Dr Mamdouh Shoukri

Dr Mamdouh Shoukri

President and Vice-Chancellor

Dr Mamdouh Shoukri, C.M., O.Ont., PhD, FCAE, P.Eng, was appointed the seventh President and Vice-Chancellor of York University on July 1, 2007.
Dr Shoukri began his career in academia at McMaster University, where he joined the faculty in 1984. He served in a number of leadership roles there, including Dean of the Faculty of Engineering and Vice-President Research & International Affairs.

Dr Shoukri serves on the Ministry of Industry’s Space Advisory Board, the Boards of Directors of Universities Canada and the Loran Scholars Foundation, and is Chair of the Government and Community Relations Committee for the Council of Ontario Universities. He is a member of the Standing Advisory Committee on University Research (SACUR) for Universities Canada, and was a founding Board Member of the Ontario Centres of Excellence (OCE) and a member of the Ontario Research and Innovation Council (ORIC).

For his contributions to the flourishing of Ontario’s academic institutions as an engineer and administrator, Dr Shoukri was named a Member of the Order of Canada and the Order of Ontario in 2013, and awarded the Queen Elizabeth II Diamond Jubilee medal.
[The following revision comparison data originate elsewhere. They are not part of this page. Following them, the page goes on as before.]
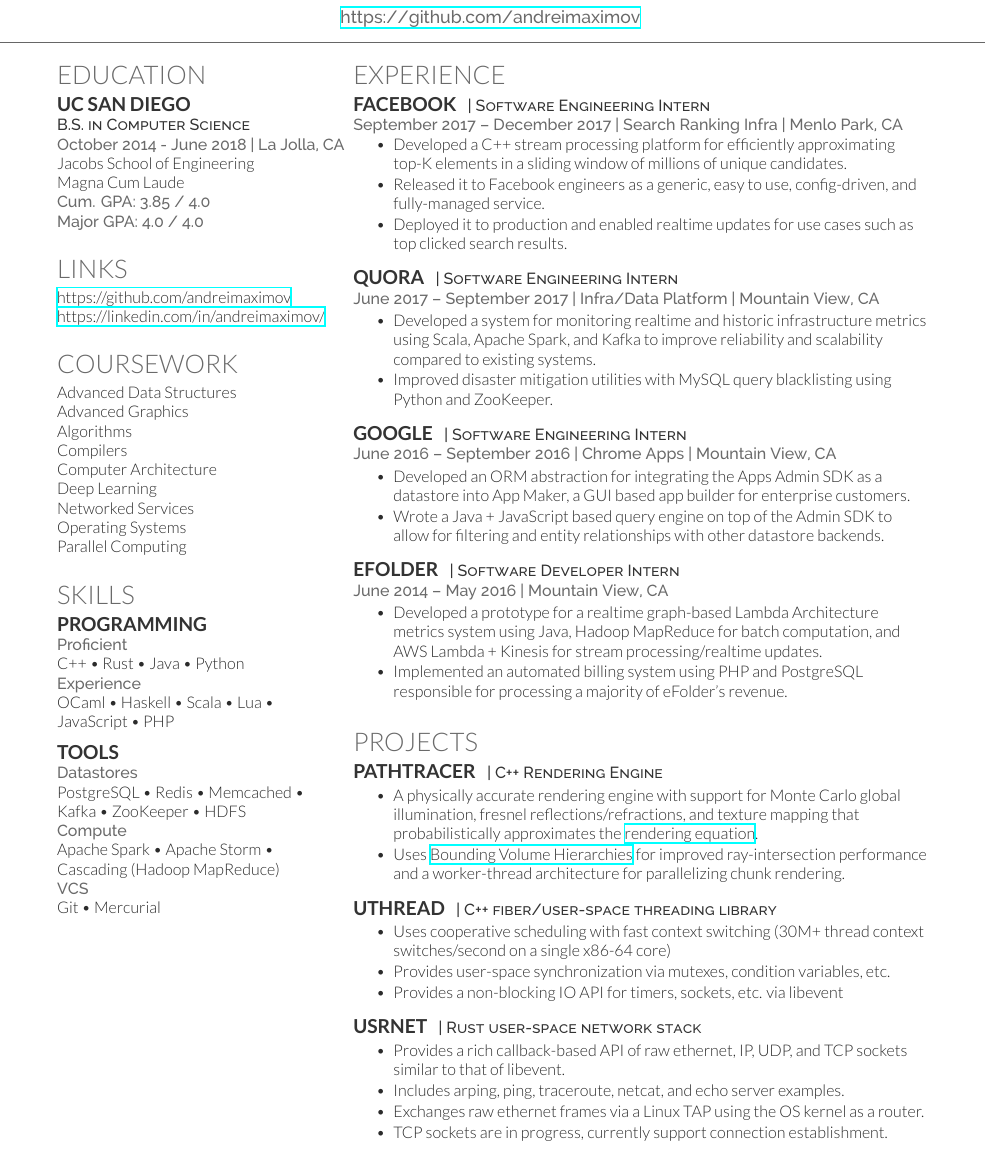
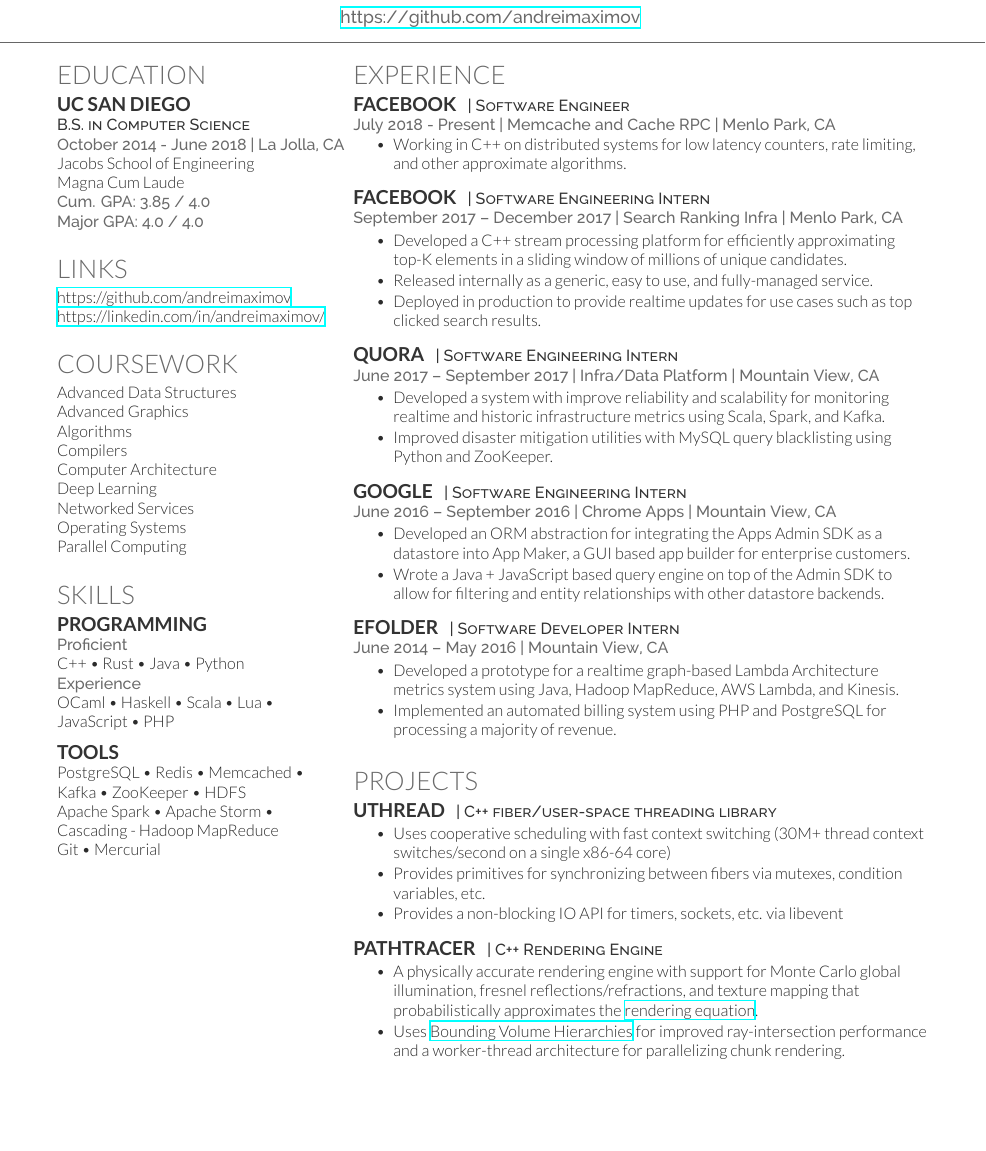
Before and after one commit to andreimaximov/resume, a LaTeX CV (resume.tex): part of the page, cut so that both start at the same text, the shorter picture padded with empty space. Compiled offline with XeLaTeX.

Commit message:
Update experience

```diff
--- a/resume.tex
+++ b/resume.tex
@@ -93,14 +93,11 @@
 
 \subsection{Tools}
 
-\location{Datastores}
 PostgreSQL \textbullet{} Redis \textbullet{} Memcached
 \textbullet{} Kafka \textbullet{} ZooKeeper \textbullet{} HDFS
 
-\location{Compute}
-Apache Spark \textbullet{} Apache Storm \textbullet{} Cascading (Hadoop MapReduce)
+Apache Spark \textbullet{} Apache Storm \textbullet{} Cascading - Hadoop MapReduce
 
-\location{VCS}
 Git \textbullet{} Mercurial
 
 \sectionsep
@@ -122,13 +119,21 @@
 \section{Experience}
 
 \runsubsection{Facebook}
+\descript{ | Software Engineer }
+\location{July 2018 - Present | Memcache and Cache RPC | Menlo Park, CA}
+\vspace{\topsep} % Hacky fix for awkward extra vertical space
+\begin{tightemize}
+\item Working in C++ on distributed systems for low latency counters, rate limiting, and other approximate algorithms.
+\end{tightemize}
+\sectionsep
+
+\runsubsection{Facebook}
 \descript{ | Software Engineering Intern }
 \location{September 2017 – December 2017 | Search Ranking Infra | Menlo Park, CA}
-\vspace{\topsep} % Hacky fix for awkward extra vertical space
 \begin{tightemize}
 \item Developed a C++ stream processing platform for efficiently approximating top-K elements in a sliding window of millions of unique candidates.
-\item Released it to Facebook engineers as a generic, easy to use, config-driven, and fully-managed service.
-\item Deployed it to production and enabled realtime updates for use cases such as top clicked search results.
+\item Released internally as a generic, easy to use, and fully-managed service.
+\item Deployed in production to provide realtime updates for use cases such as top clicked search results.
 \end{tightemize}
 \sectionsep
 
@@ -136,7 +141,7 @@
 \descript{ | Software Engineering Intern }
 \location{June 2017 – September 2017 | Infra/Data Platform | Mountain View, CA}
 \begin{tightemize}
-\item Developed a system for monitoring realtime and historic infrastructure metrics using Scala, Apache Spark, and Kafka to improve reliability and scalability compared to existing systems.
+\item Developed a system with improve reliability and scalability for monitoring realtime and historic infrastructure metrics using Scala, Spark, and Kafka.
 \item Improved disaster mitigation utilities with MySQL query blacklisting using Python and ZooKeeper.
 \end{tightemize}
 \sectionsep
@@ -154,8 +159,8 @@
 \descript{ | Software Developer Intern }
 \location{June 2014 – May 2016 | Mountain View, CA}
 \begin{tightemize}
-\item Developed a prototype for a realtime graph-based Lambda Architecture metrics system using Java, Hadoop MapReduce for batch computation, and AWS Lambda + Kinesis for stream processing/realtime updates.
-\item Implemented an automated billing system using PHP and PostgreSQL responsible for processing a majority of eFolder's revenue.
+\item Developed a prototype for a realtime graph-based Lambda Architecture metrics system using Java, Hadoop MapReduce, AWS Lambda, and Kinesis.
+\item Implemented an automated billing system using PHP and PostgreSQL for processing a majority of revenue.
 \end{tightemize}
 \sectionsep
 
@@ -164,6 +169,15 @@
 %%%%%%%%%%%%%%%%%%%%%%%%%%%%%%%%%%%%%%
 
 \section{Projects}
+
+\runsubsection{uthread}
+\descript{ | C++ fiber/user-space threading library }
+\begin{tightemize}
+\item Uses cooperative scheduling with fast context switching (30M+ thread context switches/second on a single x86-64 core)
+\item Provides primitives for synchronizing between fibers via mutexes, condition variables, etc.
+\item Provides a non-blocking IO API for timers, sockets, etc. via libevent
+\end{tightemize}
+\sectionsep
 
 \runsubsection{PathTracer}
 \descript{ | C++ Rendering Engine }
@@ -174,24 +188,5 @@
 \end{tightemize}
 \sectionsep
 
-\runsubsection{uthread}
-\descript{ | C++ fiber/user-space threading library }
-\begin{tightemize}
-\item Uses cooperative scheduling with fast context switching (30M+ thread context switches/second on a single x86-64 core)
-\item Provides user-space synchronization via mutexes, condition variables, etc.
-\item Provides a non-blocking IO API for timers, sockets, etc. via libevent
-\end{tightemize}
-\sectionsep
-
-\runsubsection{usrnet}
-\descript{ | Rust user-space network stack }
-\begin{tightemize}
-\item Provides a rich callback-based API of raw ethernet, IP, UDP, and TCP sockets similar to that of libevent.
-\item Includes arping, ping, traceroute, netcat, and echo server examples.
-\item Exchanges raw ethernet frames via a Linux TAP using the OS kernel as a router.
-\item TCP sockets are in progress, currently support connection establishment.
-\end{tightemize}
-\sectionsep
-
 \end{minipage}
 \end{document}
```
Also changed, not shown: resume.pdf.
He is a Senior Fellow of Massey College, a Fellow of the Canadian Academy of Engineering and the Canadian Society for Mechanical Engineering. Dr Shoukri’s scholarly interests are in thermo-fluid science, and he is the author or co-author of more than 120 papers that have appeared in refereed journals and symposia.

Mamdouh spoke during the Technology Universities: Making an Impact on the World Session (Session Slides).

Executive Summary

This presentation examines the evolution of technology universities to demonstrate how they have adapted to address the many factors shaping universities in the 21st century, namely changing student expectations, the ways in which governments are rethinking the quality and accountability of these institutions, how technology is enabling new approaches to pedagogy, and the changing role of the instructor.
In this context, so-called ‘technology universities’ are adapting to become more comprehensive by incorporating the humanities, social sciences and business into their curricula, while primarily liberal arts institutions are incorporating technology-enhanced learning methods to adapt to an increasingly technological world. From this movement towards interdisciplinary education and research emerges the Next Generation University.
York University is referenced as an example of a Next Generation University, whose defining features include a global orientation; broad, interdisciplinary and experiential educational offerings; a strong commitment to research and to the use of research output for social and economic development; ongoing efforts to enhance learning through technology; and the facilitation of community engagement to support student learning.